[Saved data entries]
▬▬▬

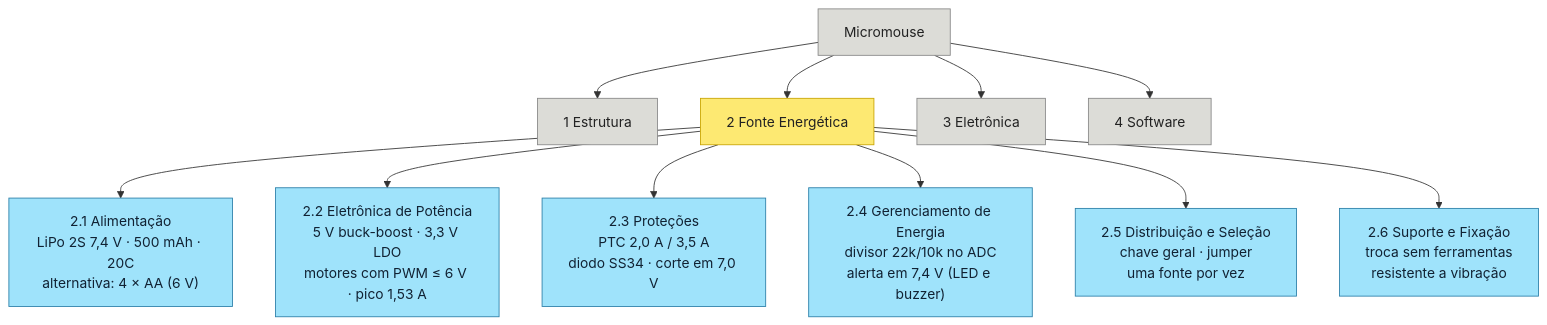
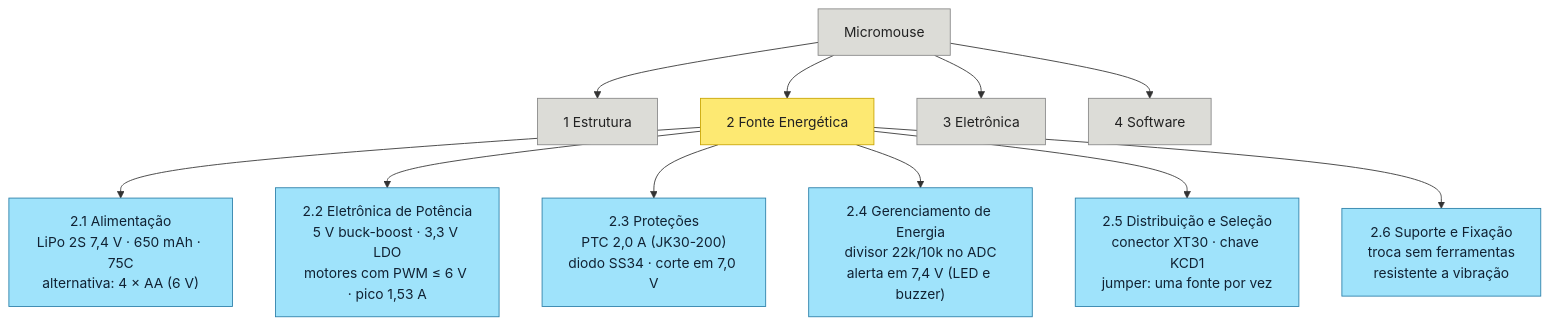
One commit to fcte-pi1/2026_2_PI1_Grupo01_Juliana changed the diagram in docs/3 - EAP.md. Above: the diagram before and after it, drawn with Mermaid. The commit also changed other lines of this file and 4 other files, not shown here.

````diff
--- a/docs/3 - EAP.md
+++ b/docs/3 - EAP.md
@@ -38,19 +38,19 @@
 ```mermaid
 flowchart TD
     M["Micromouse"] --> E1["1 Estrutura"]
     M --> E2["2 Fonte Energética"]
     M --> E3["3 Eletrônica"]
     M --> E4["4 Software"]
-    E2 --> A["2.1 Alimentação<br/>LiPo 2S 7,4 V · 500 mAh · 20C<br/>alternativa: 4 × AA (6 V)"]
+    E2 --> A["2.1 Alimentação<br/>LiPo 2S 7,4 V · 650 mAh · 75C<br/>alternativa: 4 × AA (6 V)"]
     E2 --> B["2.2 Eletrônica de Potência<br/>5 V buck-boost · 3,3 V LDO<br/>motores com PWM ≤ 6 V · pico 1,53 A"]
-    E2 --> C["2.3 Proteções<br/>PTC 2,0 A / 3,5 A<br/>diodo SS34 · corte em 7,0 V"]
+    E2 --> C["2.3 Proteções<br/>PTC 2,0 A (JK30-200)<br/>diodo SS34 · corte em 7,0 V"]
     E2 --> D["2.4 Gerenciamento de Energia<br/>divisor 22k/10k no ADC<br/>alerta em 7,4 V (LED e buzzer)"]
-    E2 --> F["2.5 Distribuição e Seleção<br/>chave geral · jumper<br/>uma fonte por vez"]
+    E2 --> F["2.5 Distribuição e Seleção<br/>conector XT30 · chave KCD1<br/>jumper: uma fonte por vez"]
     E2 --> G["2.6 Suporte e Fixação<br/>troca sem ferramentas<br/>resistente a vibração"]
     classDef pai fill:#dcdcd7,stroke:#888,color:#222
     classDef foco fill:#fde972,stroke:#c9a400,color:#222
     classDef item fill:#9fe3fb,stroke:#2b7fa8,color:#123
     class M,E1,E3,E4 pai
     class E2 foco
     class A,B,C,D,F,G item
 ```
````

▬▬▬

**Requirement**
Give the count of lines in the entries above that hold the word "Proteções", with no other words.

**Answer box**
2